Admittedly, approach the vast majority of mainstream lenders with the intention of getting a subprime mortgage and you won’t get past the front door. Nevertheless, this doesn’t mean there aren’t accessible and affordable options available - you simply have to know where to look for them.
Poor Credit Vs the Conventional Mortgage
For most major lenders, credit is all that counts. Hence, if you lack a glowing credit report, your mortgage application won’t even be considered. Irrespective of the reasons for your imperfect credit and your current financial position, they’re unlikely to give you a second glance.

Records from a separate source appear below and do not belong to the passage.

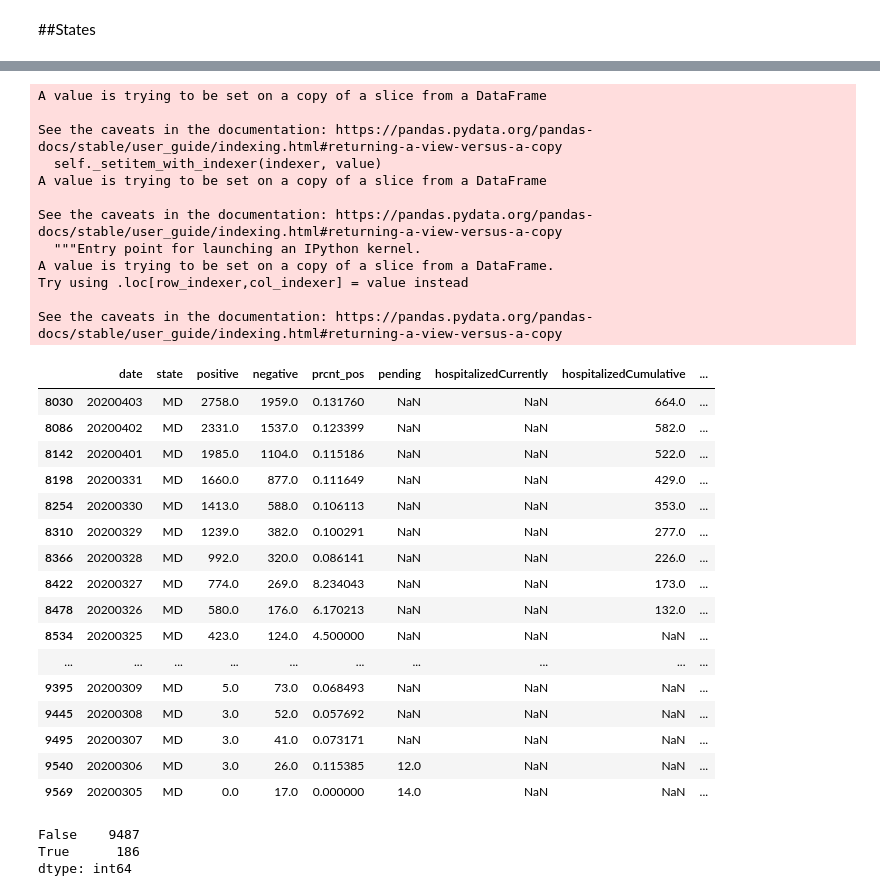
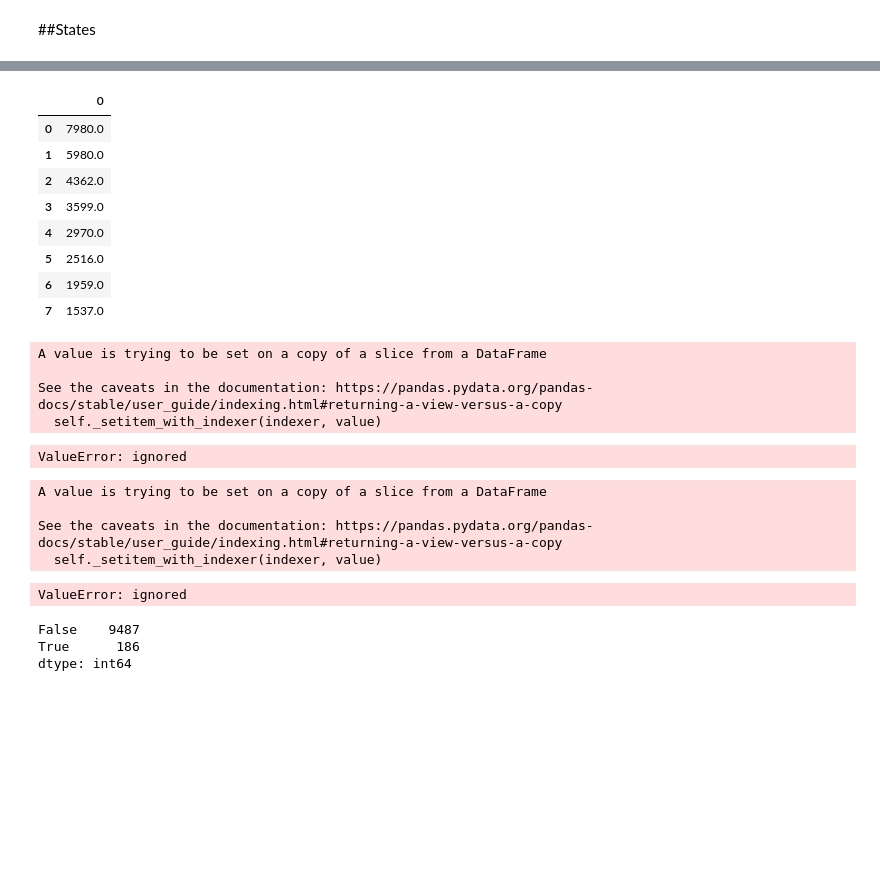
Before and after one commit to JoshuaHaga/Covid_19_sprint_1_buildwk, a Jupyter notebook: Covid_19_analysis.ipynb, the cells around one changed output, grey strips where cells are left out. Drawn from its saved outputs; the diff is of its cells as text; code cells hidden in the pictures; blank space fills up the shorter version.

```diff
--- a/Covid_19_analysis.ipynb
+++ b/Covid_19_analysis.ipynb
@@ -436,37 +464,29 @@ def datareplace(dataframe):
   for cell in dataframe['positive']:
     data_list.append(cell*10.31,)
   return data_list
+# %%
+test = pd.DataFrame(datareplace(fix2))
+test = test.apply(np.ceil)
+test
+# %% [output]
+|  | 0 |
+| 0 | 7980.0 |
+| 1 | 5980.0 |
+| 2 | 4362.0 |
+| 3 | 3599.0 |
+| 4 | 2970.0 |
+| 5 | 2516.0 |
+| 6 | 1959.0 |
+| 7 | 1537.0 |
 # %%
-md['negative'].iloc[125:160] = datareplace(fix)
+update_fix = len(md['negative']) - 1
+update_fix2 = update_fix - len(fix2)
+md['negative'].iloc[update_fix2:update_fix] = datareplace(fix2)
 md['negative'] = md['negative'].apply(np.ceil)
-md.tail(30)
+md.tail(40)
 # %% [output]
 A value is trying to be set on a copy of a slice from a DataFrame
 
 See the caveats in the documentation: https://pandas.pydata.org/pandas-docs/stable/user_guide/indexing.html#returning-a-view-versus-a-copy
   self._setitem_with_indexer(indexer, value)
-A value is trying to be set on a copy of a slice from a DataFrame
-
-See the caveats in the documentation: https://pandas.pydata.org/pandas-docs/stable/user_guide/indexing.html#returning-a-view-versus-a-copy
-  """Entry point for launching an IPython kernel.
-A value is trying to be set on a copy of a slice from a DataFrame.
-Try using .loc[row_indexer,col_indexer] = value instead
-
-See the caveats in the documentation: https://pandas.pydata.org/pandas-docs/stable/user_guide/indexing.html#returning-a-view-versus-a-copy
-|  | date | state | positive | negative | prcnt_pos | pending | hospitalizedCurrently | hospitalizedCumulative | ... |
-| 8030 | 20200403 | MD | 2758.0 | 1959.0 | 0.131760 | NaN | NaN | 664.0 | ... |
-| 8086 | 20200402 | MD | 2331.0 | 1537.0 | 0.123399 | NaN | NaN | 582.0 | ... |
-| 8142 | 20200401 | MD | 1985.0 | 1104.0 | 0.115186 | NaN | NaN | 522.0 | ... |
-| 8198 | 20200331 | MD | 1660.0 | 877.0 | 0.111649 | NaN | NaN | 429.0 | ... |
-| 8254 | 20200330 | MD | 1413.0 | 588.0 | 0.106113 | NaN | NaN | 353.0 | ... |
-| 8310 | 20200329 | MD | 1239.0 | 382.0 | 0.100291 | NaN | NaN | 277.0 | ... |
-| 8366 | 20200328 | MD | 992.0 | 320.0 | 0.086141 | NaN | NaN | 226.0 | ... |
-| 8422 | 20200327 | MD | 774.0 | 269.0 | 8.234043 | NaN | NaN | 173.0 | ... |
-| 8478 | 20200326 | MD | 580.0 | 176.0 | 6.170213 | NaN | NaN | 132.0 | ... |
-| 8534 | 20200325 | MD | 423.0 | 124.0 | 4.500000 | NaN | NaN | NaN | ... |
-| ... | ... | ... | ... | ... | ... | ... | ... | ... | ... |
-| 9395 | 20200309 | MD | 5.0 | 73.0 | 0.068493 | NaN | NaN | NaN | ... |
-| 9445 | 20200308 | MD | 3.0 | 52.0 | 0.057692 | NaN | NaN | NaN | ... |
-| 9495 | 20200307 | MD | 3.0 | 41.0 | 0.073171 | NaN | NaN | NaN | ... |
-| 9540 | 20200306 | MD | 3.0 | 26.0 | 0.115385 | 12.0 | NaN | NaN | ... |
-| 9569 | 20200305 | MD | 0.0 | 17.0 | 0.000000 | 14.0 | NaN | NaN | ... |
+ValueError: ignored
@@ -473,3 +506,12 @@ See the caveats in the documentation: https://pandas.pydata.org/pandas-docs/stab
+# %%
+lets_see = source_fix(states, 'MD')
+lets_see.tail(20) ###<--- it works!!!
+# %% [output]
+A value is trying to be set on a copy of a slice from a DataFrame
+
+See the caveats in the documentation: https://pandas.pydata.org/pandas-docs/stable/user_guide/indexing.html#returning-a-view-versus-a-copy
+  self._setitem_with_indexer(indexer, value)
+ValueError: ignored
 # %%
 #Functoin to create percent of positive cases
 def pos_to_neg(dataframe):
```
Also changed, not shown: parts of 14 cells of this notebook.
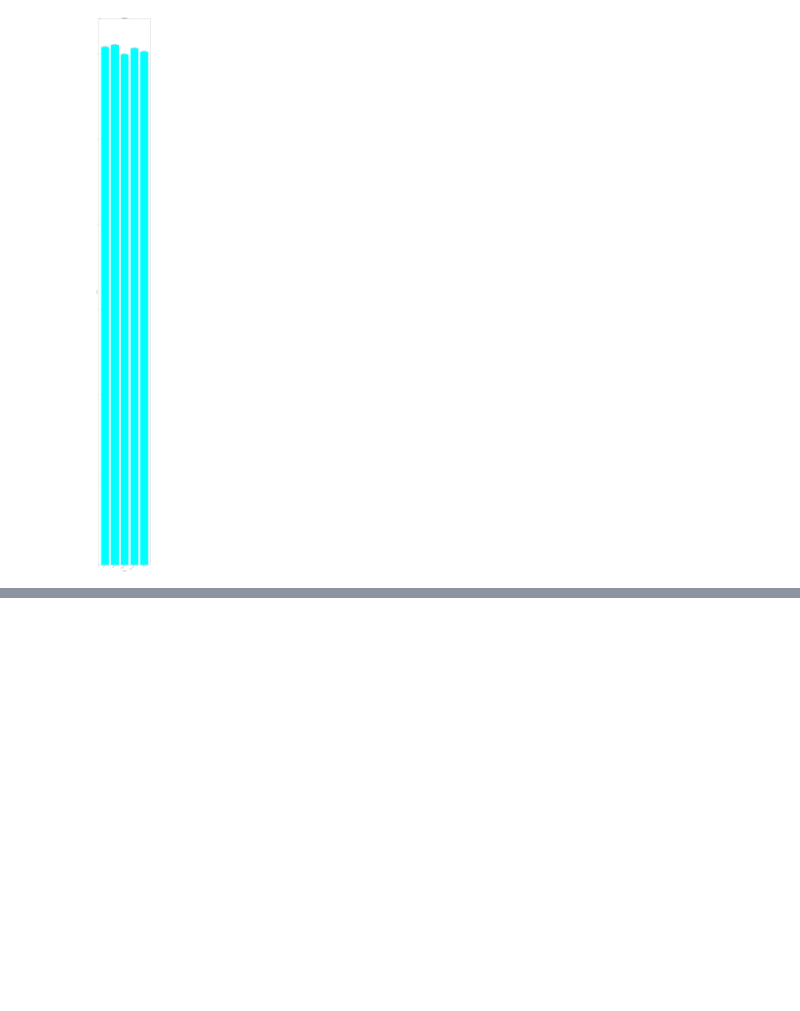
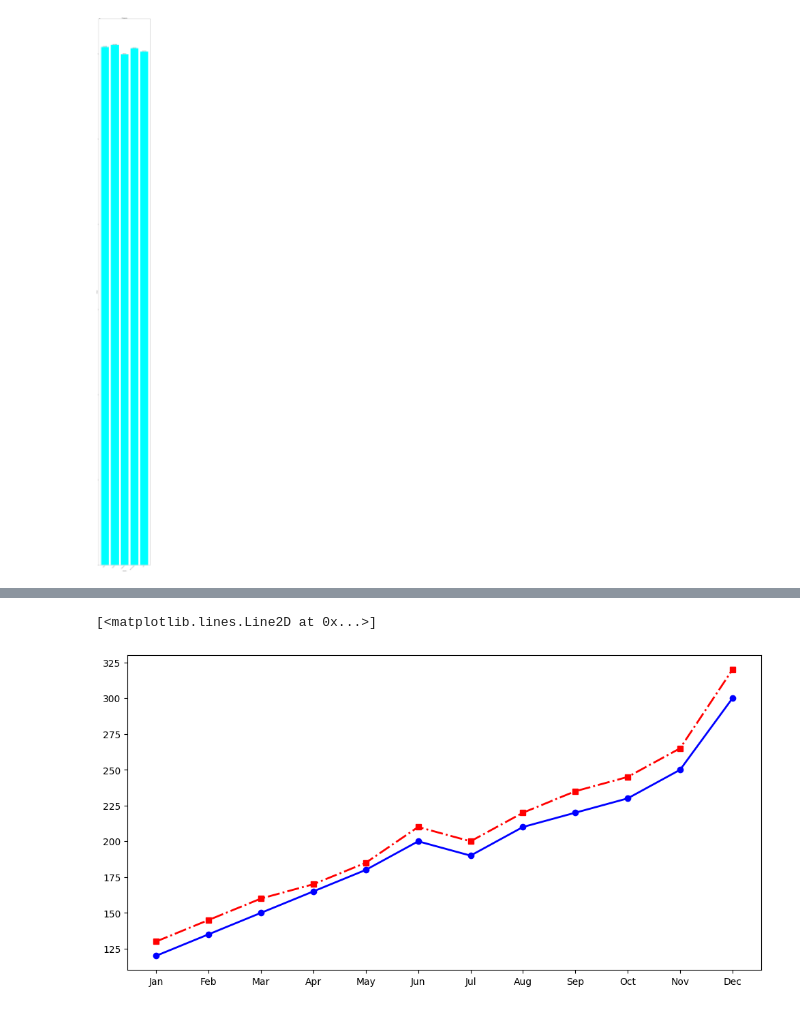
Before and after one commit to Manish-Basnet-09/Data_Science, a Jupyter notebook: Advance_python/Matplotlib/matplotlib.ipynb, the cells around one changed output, grey strips where cells are left out. Saved outputs shown, nothing was run; the diff lists cells and outputs as text; code cells hidden in the pictures; blank space fills up the shorter version.

Commit message:
Matplotlib class and pandas,numpy,fastapi assignment mini project

```diff
--- a/Advance_python/Matplotlib/matplotlib.ipynb
+++ b/Advance_python/Matplotlib/matplotlib.ipynb
@@ -331,0 +344,19 @@ plt.show()
+# %%
+import matplotlib.pyplot as plt
+import pandas as pd
+import numpy as np
+
+# Sample data - Monthly sales over a year
+months = ['Jan', 'Feb', 'Mar', 'Apr', 'May', 'Jun',
+          'Jul', 'Aug', 'Sep', 'Oct', 'Nov', 'Dec']
+sales_2023 = [120, 135, 150, 165, 180, 200,
+              190, 210, 220, 230, 250, 300]
+sales_2024 = [130, 145, 160, 170, 185, 210,
+              200, 220, 235, 245, 265, 320]
+
+plt.figure(figsize=(12, 6))
+plt.plot(months, sales_2023, marker='o', linewidth=2, label='2023 Sales', color='blue')
+plt.plot(months, sales_2024, marker='s', linewidth=2, label='2024 Sales', color='red', linestyle='-.')
+# %% [output]
+[<matplotlib.lines.Line2D at 0x...>]
+[figure, added]
```
Also changed, not shown: parts of 12 cells of this notebook, 5 other files.
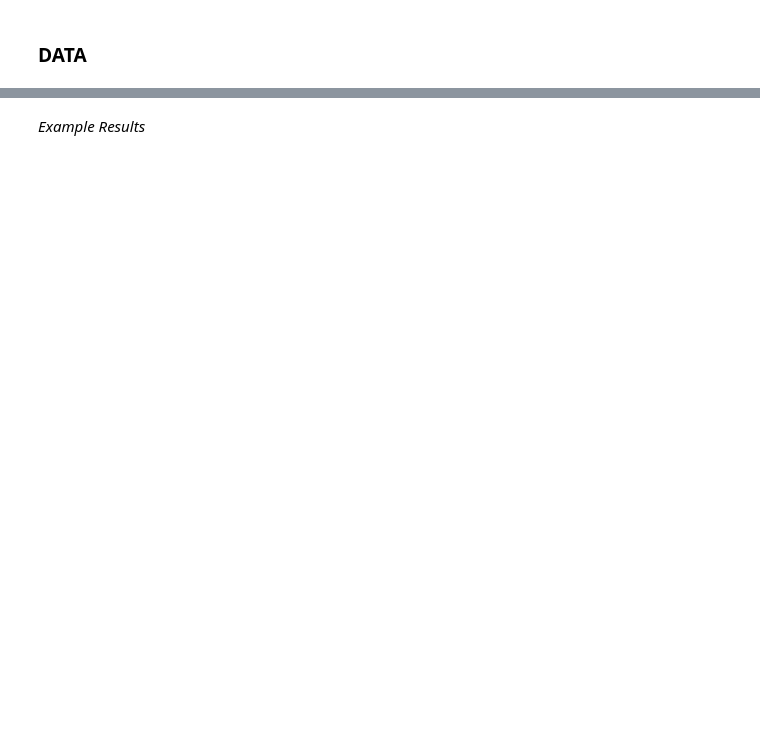
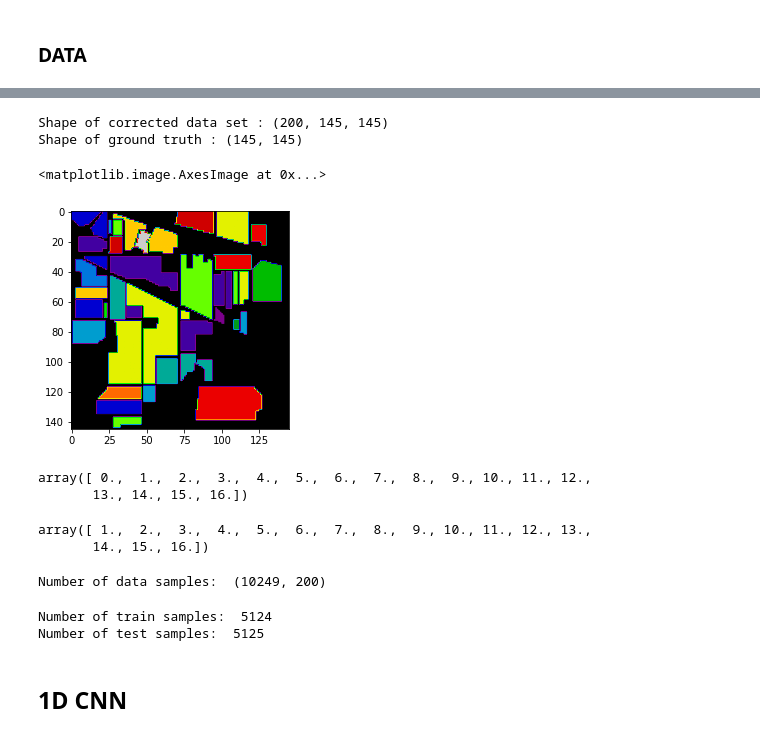
Before and after one commit to MEnisSen/indian_pines_cnn_tf, a Jupyter notebook: HSI_CNN.ipynb, the cells around one changed output, grey strips where cells are left out. Saved outputs shown, nothing was run; the diff lists cells and outputs as text; code cells hidden in the pictures; blank space fills up the shorter version.

```diff
--- a/HSI_CNN.ipynb
+++ b/HSI_CNN.ipynb
@@ -346,2 +4,0 @@ plt.plot(model_history.history["accuracy"])
-# %% [markdown]
-*Example Results*
@@ -347,0 +7,34 @@ plt.plot(model_history.history["accuracy"])
+# %%
+import numpy as np
+import matplotlib.pyplot as plt
+import pandas as pd
+from scipy.io import loadmat
+
+#data_url = "https://github.com/MEnisSen/indian_pines_cnn_tf/blob/main/Indian_pines.mat"
+#data_url_corrected = "https://github.com/MEnisSen/indian_pines_cnn_tf/blob/7df65372911f8c40208f884954569fb717b673c8/Indian_pines_corrected.mat"
+#data_url_groundTruth = "https://github.com/MEnisSen/indian_pines_cnn_tf/blob/7df65372911f8c40208f884954569fb717b673c8/Indian_pines_gt.mat"
+
+#!wget https://github.com/MEnisSen/indian_pines_cnn_tf/blob/7df65372911f8c40208f884954569fb717b673c8/Indian_pines_gt.mat
+#!wget https://github.com/MEnisSen/indian_pines_cnn_tf/blob/7df65372911f8c40208f884954569fb717b673c8/Indian_pines_corrected.mat
+#!mv Indian_pines_gt.mat\?raw\=true Indian_pines_gt.mat
+
+#dataset = loadmat('Indian_pines.mat')['indian_pines']
+dataset_corrected = loadmat('Indian_pines_corrected.mat')['indian_pines_corrected']
+dataset_gt = loadmat('Indian_pines_gt.mat')['indian_pines_gt']
+# %%
+dataset_corrected = np.array(dataset_corrected)
+dataset_gt = np.array(dataset_gt)
+
+dataset_corrected = np.swapaxes(dataset_corrected, 0, 1)
+dataset_corrected = np.swapaxes(dataset_corrected, 0, 2)
+# %%
+print("\nShape of corrected data set :",dataset_corrected.shape,"\nShape of ground truth :",dataset_gt.shape)
+# %% [output]
+Shape of corrected data set : (200, 145, 145)
+Shape of ground truth : (145, 145)
+# %%
+fig, ax = plt.subplots(1, 1)
+ax.imshow(dataset_gt, cmap='nipy_spectral')
+# %% [output]
+<matplotlib.image.AxesImage at 0x...>
+[figure, added]
@@ -347,0 +51,5 @@ plt.plot(model_history.history["accuracy"])
+# %%
+np.unique(labels)
+# %% [output]
+array([ 0.,  1.,  2.,  3.,  4.,  5.,  6.,  7.,  8.,  9., 10., 11., 12.,
+       13., 14., 15., 16.])
@@ -347,0 +60,19 @@ plt.plot(model_history.history["accuracy"])
+# %%
+np.unique(labels)
+# %% [output]
+array([ 1.,  2.,  3.,  4.,  5.,  6.,  7.,  8.,  9., 10., 11., 12., 13.,
+       14., 15., 16.])
+# %%
+print("Number of data samples: ",data.shape)
+# %% [output]
+Number of data samples:  (10249, 200)
+# %%
+from sklearn.model_selection import train_test_split
+
+(x_train, x_test, y_train, y_test) = train_test_split(data, labels, test_size=0.5)
+print("Number of train samples: ",y_train.shape[0], "\nNumber of test samples: ",y_test.shape[0])
+# %% [output]
+Number of train samples:  5124
+Number of test samples:  5125
+# %% [markdown]
+## **1D CNN**
```
Also changed, not shown: parts of 38 cells of this notebook.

The same also applies for borrowers with no credit history whatsoever, who are often considered just as ‘risky’ as those with bad credit. Unfair, unjust and completely unnecessary, but the way of the UK’s traditional mortgage market nonetheless.
How Does a Subprime Mortgage Work?
On the plus side, subprime mortgages are readily available elsewhere. For those new to the term, subprime mortgages are specialist home loans for individuals who fail to meet the usual restrictive application criteria. A poor credit score, no credit score or general questions regarding your financial status - none need necessarily count you out of the running.
As you’d expect, subprime mortgages typically attach slightly elevated interest rates and overall borrowing costs. When a lender sees a less than perfect financial track record on paper, they naturally consider the applicant to be somewhat ‘higher risk’. Hence, higher borrowing costs are inevitable.
But this doesn’t mean it’s impossible to access an outstanding deal by way of a subprime mortgage. The key lying in targeting specialist subprime lenders - most of which cannot be found on the High Street. Whatever your financial history and objectives, it’s worth bringing your case to an independent broker to explore every available option.
Of course, if you already own your own home, your credit score could be even less significant. Home ownership opens the door to extensive range of secured borrowing options - one of which being short-term bridging finance.
Bridging loans differ from conventional mortgages in a number of important ways. Along with providing access to the funds needed within a matter of days, a bridging loan is also designed to be repaid in one lump sum after around six months. Using the applicant’s assets to secure the loan, credit checks and even proof of income may not be necessary.
If planning to move home and simply waiting for your current property to sell, a bridging loan can be a great way of ‘bridging’ the gap. Far more flexible than conventional mortgages, bridging loans can be used to fund a wide variety of property purchases and improvements.
Irrespective of how chequered your credit history may be, you may still be able to buy the home of your dreams with a bridging loan.
A Cause Worth Fighting For
Still, there’s no denying the immense advantages of having a strong credit history behind you. Precisely why it’s worth proactively investing in the cause, doing whatever you can to improve your credit score and keep it in good shape.
Examples of which include eliminating unnecessary debt, applying only for credit facilities you need, keeping up with all monthly outgoings, reducing balances on credit cards and so on. Small measures that have the potential to add up to a big difference over time.
Article by iConquer